Wednesday, November 30, 2016
I was recently listening to Carole Joy Seide on The Read-A-Loud Revival Podcast. She was talking about some history books that may seem out of date. It was an interesting perspective I haven't considered before.
In it, she said she didn't mind that the books weren't considered historically accurate because they were beautiful and focused on the heroic values of our ancestors.
I admit that I agreed. I found myself nodding in agreement to the idea that if we "tear down" those heroes our children have no heroic ideals to live up to.
I often struggle with this when considering Columbus. It makes me cringe when friends claim there is no historical reason to study him. Despite my growing up with the image of Columbus as a hero, I am no longer naïve to the many atrocities which the age of exploration brought with it. I also do not want to raise children to be adults who are naïve to it.
As I thought about it more, I realized we read "the great classic books" and our children hear of flawed heroes often. Are we as parents are less hesitant to discuss the virtues and flaws of fictional characters, than of real people.
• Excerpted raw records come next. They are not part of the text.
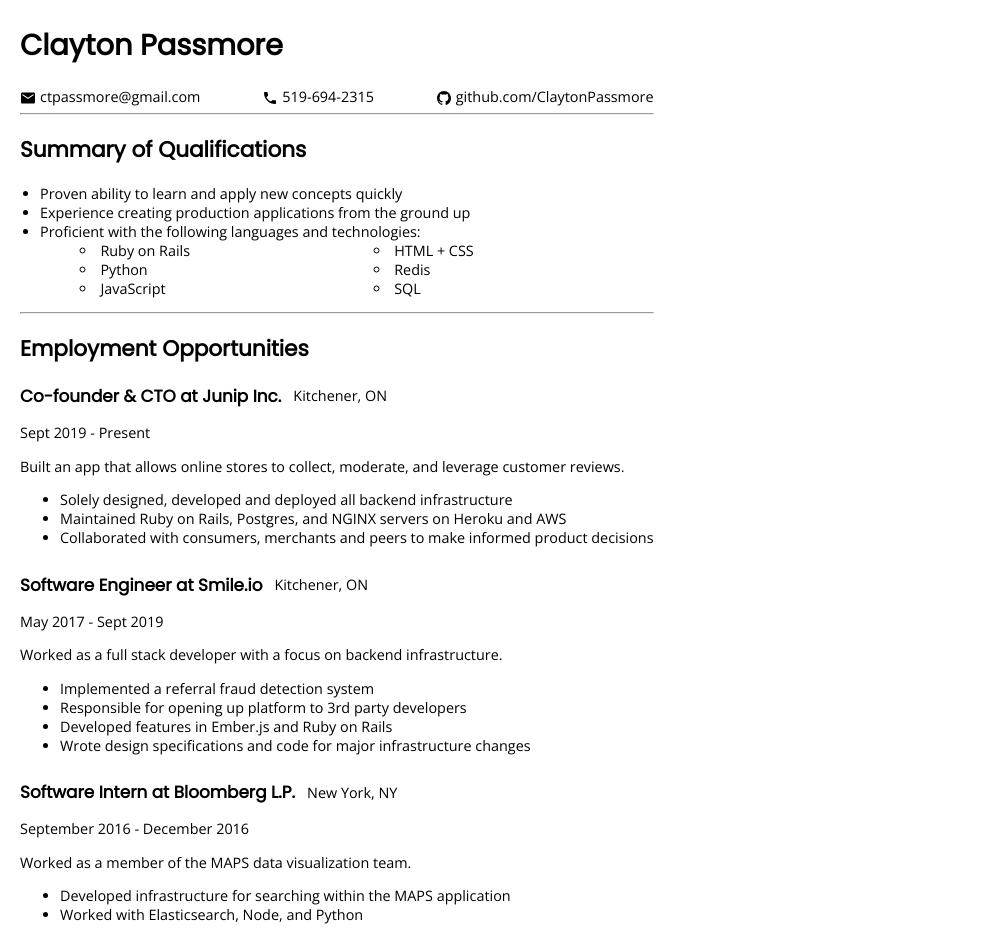
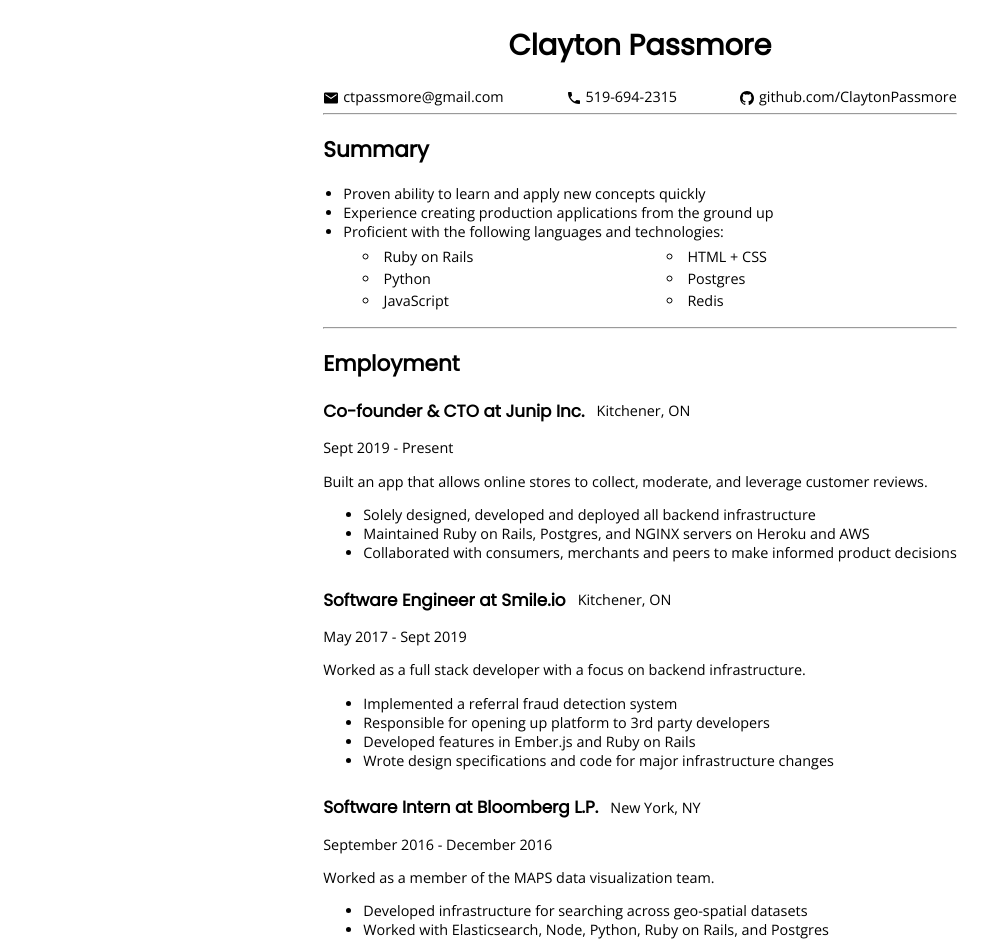
Before and after one commit to ClaytonPassmore/resume, a React (Create React App) app: page / in a window 1280 px wide. Shown: the top 952 px of the page, without its empty margins (0-1000 px from the left). Built offline with nearby package versions, Linux system fonts and the light colour scheme.

Commit message:
Freshen up look
* Center the document
* Center document title
* Modify summary spacing
* Shorten section titles

```diff
--- a/src/bio.json
+++ b/src/bio.json
@@ -5,21 +5,21 @@
     "website": "claytonpassmore.github.io",
     "github_url": "github.com/ClaytonPassmore",
     "summary": {
-        "title": "Summary of Qualifications",
+        "title": "Summary",
         "points": [
             "Proven ability to learn and apply new concepts quickly",
             "Experience creating production applications from the ground up",
             {
                 "title": "Proficient with the following languages and technologies:",
                 "points": [
-                    "Ruby on Rails", "Python", "JavaScript", "HTML + CSS", "Redis", "SQL"
+                    "Ruby on Rails", "Python", "JavaScript", "HTML + CSS", "Postgres", "Redis"
                 ]
             }
         ]
     },
     "sections": [
         {
-            "title": "Employment Opportunities",
+            "title": "Employment",
             "items": [
                 {
                   "name": "Junip Inc.",
@@ -57,8 +57,8 @@
                     "title": "Software Intern",
                     "summary": "Worked as a member of the MAPS data visualization team.",
                     "points": [
-                        "Developed infrastructure for searching within the MAPS application",
-                        "Worked with Elasticsearch, Node, and Python"
+                        "Developed infrastructure for searching across geo-spatial datasets",
+                        "Worked with Elasticsearch, Node, Python, Ruby on Rails, and Postgres"
                     ],
                     "duration": "September 2016 - December 2016",
                     "website": "https://www.bloomberg.com"
@@ -114,7 +114,7 @@
             ]
         },
         {
-            "title": "Volunteer Experience",
+            "title": "Philanthropy",
             "items": [
                 {
                     "name": "Bloomberg BOB Event",
--- a/src/components/Resume.js
+++ b/src/components/Resume.js
@@ -11,6 +11,7 @@ import '../style/Resume.css';
 class Resume extends Component {
   render() {
     return (
+      <div className="resume-wrapper">
         <div className="resume">
           <Header title_text={bio.name}
             title_href="/"
@@ -23,6 +24,7 @@ class Resume extends Component {
           <Summary title={bio.summary.title} points={bio.summary.points}/>
 
           {this.render_sections()}
+        </div>
       </div>
     );
   }
--- a/src/style/Header.css
+++ b/src/style/Header.css
@@ -1,11 +1,6 @@
 .header-link {
+  text-align: center;
   text-decoration: none;
   color: inherit;
   cursor: pointer;
 }
-
-@media print {
-  .header-link {
-    text-align: center;
-  }
-}
--- a/src/style/Resume.css
+++ b/src/style/Resume.css
@@ -8,6 +8,12 @@
   font-size: 0.9rem;
 }
 
+.resume-wrapper {
+  display: flex;
+  flex-direction: row;
+  justify-content: center;
+}
+
 h1, h2, h3 {
   font-family: 'Poppins', sans-serif;
 }
@@ -16,4 +22,8 @@ h1, h2, h3 {
   .resume {
     display: block;
   }
+
+  .resume-wrapper {
+    display: block;
+  }
 }
--- a/src/style/Summary.css
+++ b/src/style/Summary.css
@@ -1,7 +1,8 @@
 .summary-list-item .summary-list {
   column-count: 2;
-  padding-left: 40px;
+  padding-top: 0.3rem;
   list-style-position: inside;
+  line-height: 1.4rem;
 }
 
 .summary-list {
```
Lines whose indentation alone changed are shown as unchanged.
Columbus for example is not a villain, neither is he a hero. He is a man who was brave, gutsy or gritty as we might say today. Did he have flaws? YES! What can we learn from that? Well, for one thing, we cannot judge yesterday to today's moral standards. But isn't that a reminder for us to not look at what the world around us may consider ok, such as raping and plundering, but to follow what we know to be right.
I am not arguing about Columbus, what I am saying, is ask your child to examine their heroes. Although admiring heroic virtue is important, it would be shame to have your children think that any hero could be "perfect". Everyone has flaws. Everyone struggles with their flaws and mistakes.
Painting the world through the lenses of rose colored glasses is beautiful, but it can backfire. Once your children are older and learn the reality, will they question other Truths you have taught them? Will your child cling to the fictionalized hero and excuse their mistakes? Or worse see the errors as Just because they are the actions of a hero?
Keep the dialogue open about these topics because this will allow your children to come to you to discuss the people in their lives that might seem like heroes or villains at times.
Posted by Erin at 8:55 AM